Mr. Palmer said that his experience had been similar to John's this spring. He had felt much oppressed and very weak, insomuch that he was tempted to think he should hold out only this year. But within a few days past he had felt young again and able to work.

Mrs. Lord said that she felt at liberty to call a physician or use medicine in the same way she would receive spiritual teaching through any means God would appoint. John had learned the same lesson of late.


From various sources I hear that the difficulty in John's throat is no better, and that the prospect is rather discouraging unless God shall directly interpose. He himself says that for the past year he has been working as in the face of death, and that, should he now depart, sufficient has already been done to insure the final triumph of the gospel as he has proclaimed it. The thought of his departure seems insupportable unless God makes known that it is his will.

Desiring to establish the paper on a permanent basis and feeling that his own health might not permit him to continue much longer as editor, Noyes in August 1844 proposed that Eli Wadsworth, a young subscriber and contributor living in New York City, be invited to Putney for the purpose of qualifying himself for this position. While negotiations were in progress toward this end Wadsworth developed symptoms of tuberculosis and wrote to Noyes for advice in regard to going south. Noyes replied:


I do not like to take the responsibility of advising you to go or stay.

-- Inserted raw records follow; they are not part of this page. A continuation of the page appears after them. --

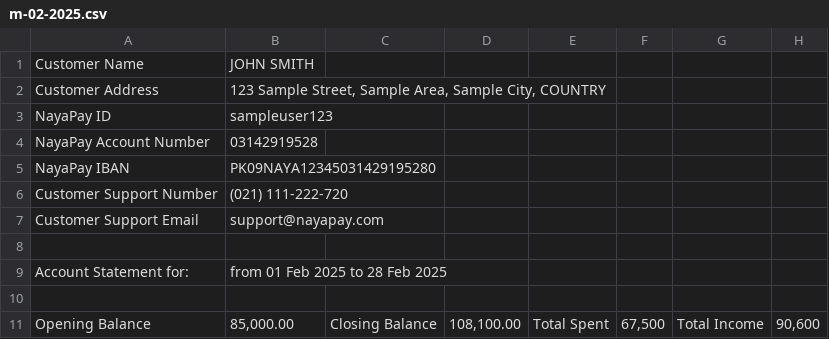
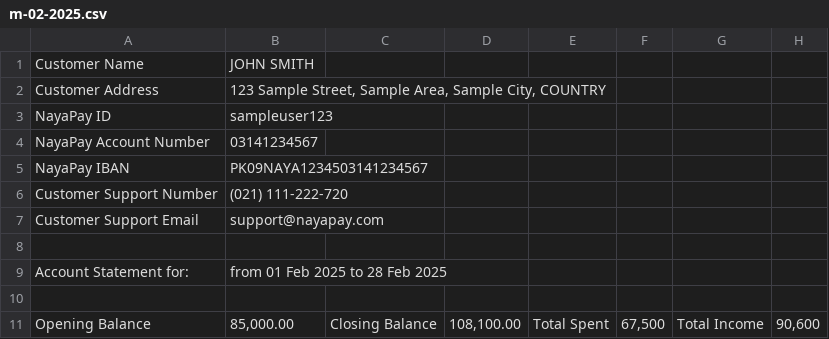
Before and after one commit to ammar-qazi/HisaabFlow, a CSV file: sample_data/m-02-2025.csv, drawn as a sheet; only a part is shown.

```diff
--- a/sample_data/m-02-2025.csv
+++ b/sample_data/m-02-2025.csv
@@ -3,4 +3,4 @@ Customer Address,"123 Sample Street, Sample Area, Sample City, COUNTRY"
 NayaPay ID,sampleuser123
-NayaPay Account Number,03142919528
-NayaPay IBAN,PK09NAYA12345031429195280
+NayaPay Account Number,03141234567
+NayaPay IBAN,PK09NAYA1234503141234567
 Customer Support Number,(021) 111-222-720
```
Also changed, not shown: 9 other files.
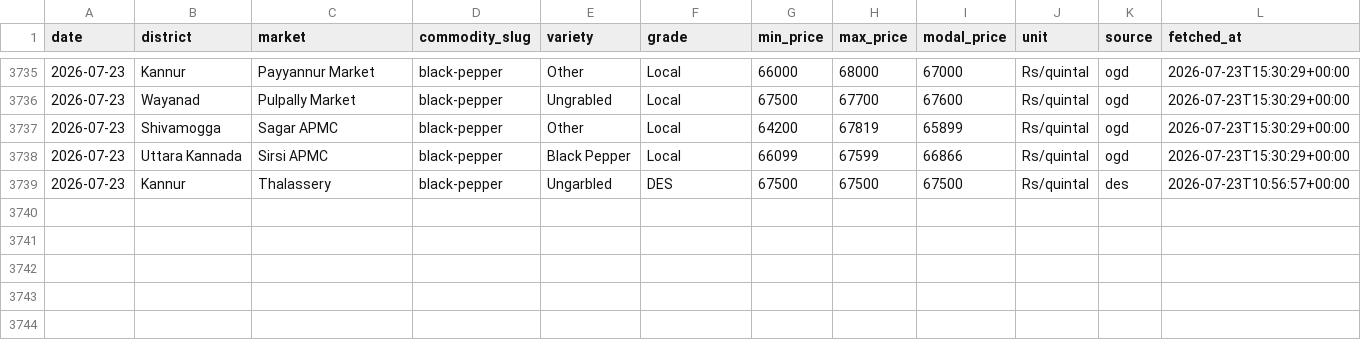
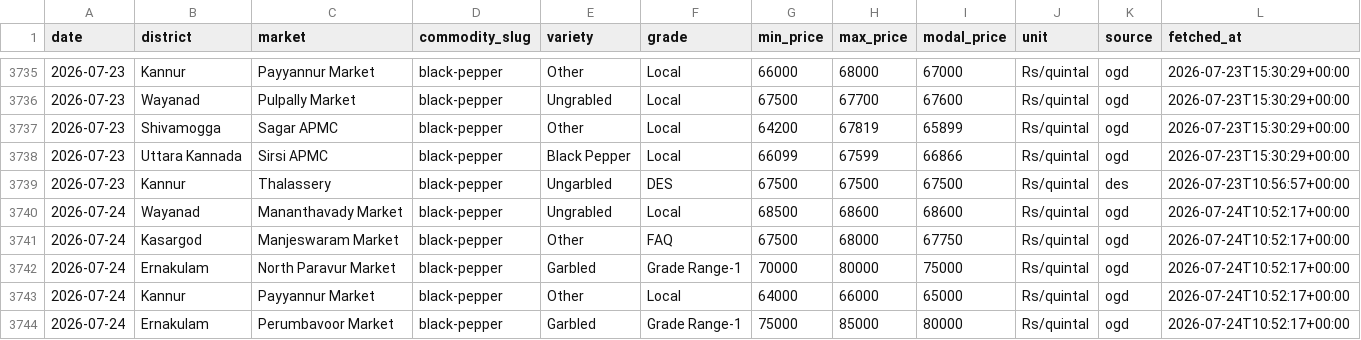
Before and after one commit to achuthpv/malabar-mandi-prices, a CSV file: data/prices/black-pepper/2026.csv, drawn as a sheet; only a part is shown, gaps mark what is left out.

```diff
--- a/data/prices/black-pepper/2026.csv
+++ b/data/prices/black-pepper/2026.csv
@@ -3739 +3739,6 @@ date,district,market,commodity_slug,variety,grade,min_price,max_price,modal_pric
 2026-07-23,Kannur,Thalassery,black-pepper,Ungarbled,DES,67500,67500,67500,Rs/quintal,des,2026-07-23T10:56:57+00:00
+2026-07-24,Wayanad,Mananthavady Market,black-pepper,Ungrabled,Local,68500,68600,68600,Rs/quintal,ogd,2026-07-24T10:52:17+00:00
+2026-07-24,Kasargod,Manjeswaram Market,black-pepper,Other,FAQ,67500,68000,67750,Rs/quintal,ogd,2026-07-24T10:52:17+00:00
+2026-07-24,Ernakulam,North Paravur Market,black-pepper,Garbled,Grade Range-1,70000,80000,75000,Rs/quintal,ogd,2026-07-24T10:52:17+00:00
+2026-07-24,Kannur,Payyannur Market,black-pepper,Other,Local,64000,66000,65000,Rs/quintal,ogd,2026-07-24T10:52:17+00:00
+2026-07-24,Ernakulam,Perumbavoor Market,black-pepper,Garbled,Grade Range-1,75000,85000,80000,Rs/quintal,ogd,2026-07-24T10:52:17+00:00
```
Also changed, not shown: data/news/arecanut.csv, data/news/black-pepper.csv, 5 other files.
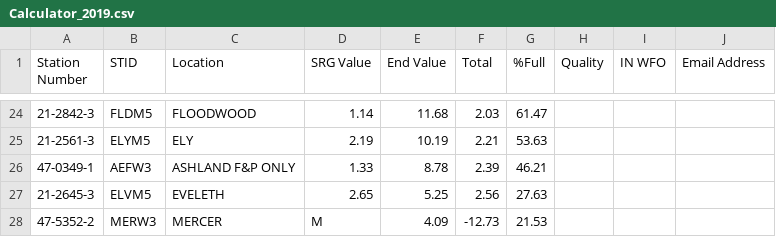
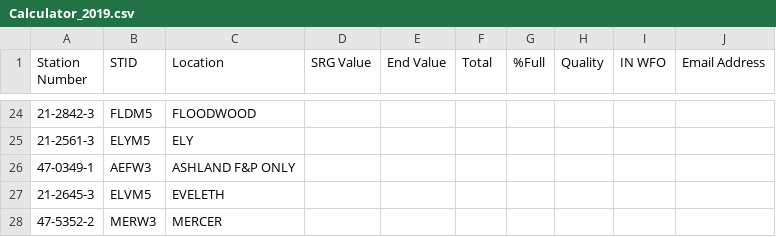
Before and after one commit to Weleatham/fischerporter2csv, a CSV file: Example-Txt/Calculator_2019.csv, drawn as a sheet; only a part is shown, gaps mark what is left out; the diff covers the shown part only.

```diff
--- a/Example-Txt/Calculator_2019.csv
+++ b/Example-Txt/Calculator_2019.csv
@@ -24,5 +24,5 @@ Station Number,STID,Location,SRG Value,End Value,Total,%Full,Quality,IN WFO,Emai
-21-2842-3,FLDM5,FLOODWOOD,1.14,11.68,2.03,61.47,,,
-21-2561-3,ELYM5,ELY,2.19,10.19,2.21,53.63,,,
-47-0349-1,AEFW3,ASHLAND  F&P ONLY,1.33,8.78,2.39,46.21,,,
-21-2645-3,ELVM5,EVELETH,2.65,5.25,2.56,27.63,,,
-47-5352-2,MERW3,MERCER,M,4.09,-12.73,21.53,,,
+21-2842-3,FLDM5,FLOODWOOD,,,,,,,
+21-2561-3,ELYM5,ELY,,,,,,,
+47-0349-1,AEFW3,ASHLAND  F&P ONLY,,,,,,,
+21-2645-3,ELVM5,EVELETH,,,,,,,
+47-5352-2,MERW3,MERCER,,,,,,,
```
Also changed, not shown: 47 edited cells elsewhere in this file.
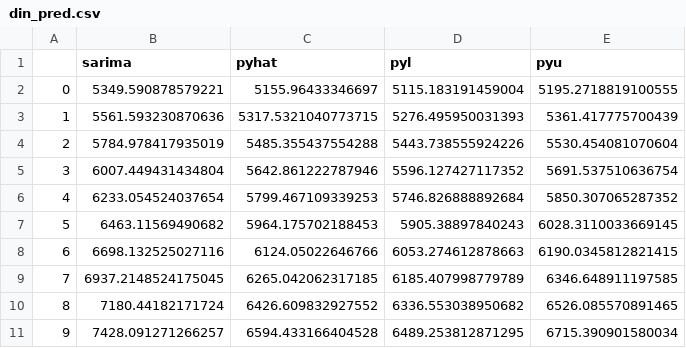
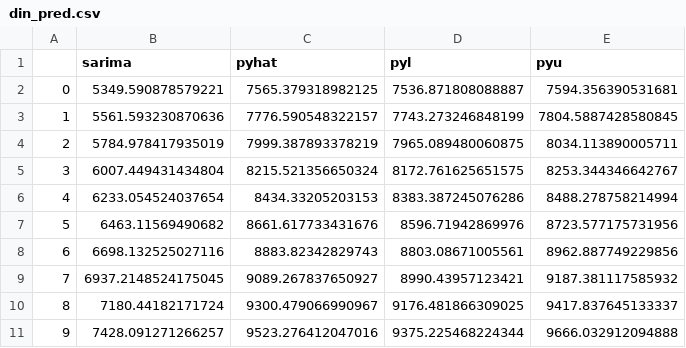
Before and after one commit to momo1606/Covid-19-Time-series-analysis-dashboard, a CSV file: din_pred.csv, drawn as a sheet; only a part is shown; the diff covers the shown part only.

```diff
--- a/din_pred.csv
+++ b/din_pred.csv
@@ -1,11 +1,11 @@
 ,sarima,pyhat,pyl,pyu
-0,5349.590878579221,5155.96433346697,5115.183191459004,5195.2718819100555
-1,5561.593230870636,5317.5321040773715,5276.495950031393,5361.417775700439
-2,5784.978417935019,5485.355437554288,5443.738555924226,5530.454081070604
-3,6007.449431434804,5642.861222787946,5596.127427117352,5691.537510636754
-4,6233.054524037654,5799.467109339253,5746.826888892684,5850.307065287352
-5,6463.11569490682,5964.175702188453,5905.38897840243,6028.3110033669145
-6,6698.132525027116,6124.05022646766,6053.274612878663,6190.0345812821415
-7,6937.2148524175045,6265.042062317185,6185.407998779789,6346.648911197585
-8,7180.44182171724,6426.609832927552,6336.553038950682,6526.085570891465
-9,7428.091271266257,6594.433166404528,6489.253812871295,6715.390901580034
+0,5349.590878579221,7565.379318982125,7536.871808088887,7594.356390531681
+1,5561.593230870636,7776.590548322157,7743.273246848199,7804.5887428580845
+2,5784.978417935019,7999.387893378219,7965.089480060875,8034.113890005711
+3,6007.449431434804,8215.521356650324,8172.761625651575,8253.344346642767
+4,6233.054524037654,8434.33205203153,8383.387245076286,8488.278758214994
+5,6463.11569490682,8661.617733431676,8596.71942869976,8723.577175731956
+6,6698.132525027116,8883.82342829743,8803.08671005561,8962.887749229856
+7,6937.2148524175045,9089.267837650927,8990.43957123421,9187.381117585932
+8,7180.44182171724,9300.479066990967,9176.481866309025,9417.837645133337
+9,7428.091271266257,9523.276412047016,9375.225468224344,9666.032912094888
```
Also changed, not shown: 60 edited cells elsewhere in this file, cin_pred.csv, cmh_pred.csv, 6 other files.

Yet if you should think it best to go, I shall be well pleased. My impression is, that if I were in your situation I would go to some place in the south where I could maintain myself in business and settle there for life. 1 have sometimes wished that we had a settlement of believers in the south, where our small-chested, coughing brothers and sisters could find a home when they need a warmer climate. My own health for a year or two past has been such that I have often cast a longing look toward summer lands. 1 make up my mind however to stand at my post as long as I am needed there, let the consequences be what they may. But if you should make a home for yourself in Florida, I shall be strongly tempted to pay you a visit one of these years. If you should need money for this purpose, let me know as you would a brother, and I will send what is necessary.

Soon after receiving this letter Wadsworth went to St. Augustine, Florida, where he died the following April. In August of the same year occurred the death of George W. Wilder.

NOYES IN The Perfectionist FEBRUARY 22, 1845

The reign of death is an evil second only to the reign of sin. The gospel brings redemption for the body as well as for the soul. A great variety of facts in our own experience and in the experience of others with whom we are acquainted have constrained us to recognize the close relation between salvation from sin and salvation from disease and death. While we do not call the phenomena which have been presented miracles or pretend that we are insured against disease and death, yet we have evidence, which we could not thrust out of sight if we would, that God is making war on death in connection with the gospel of salvation from sin.


Chapter 9: Advance into Communism of Property 1842 - 1846 | Contents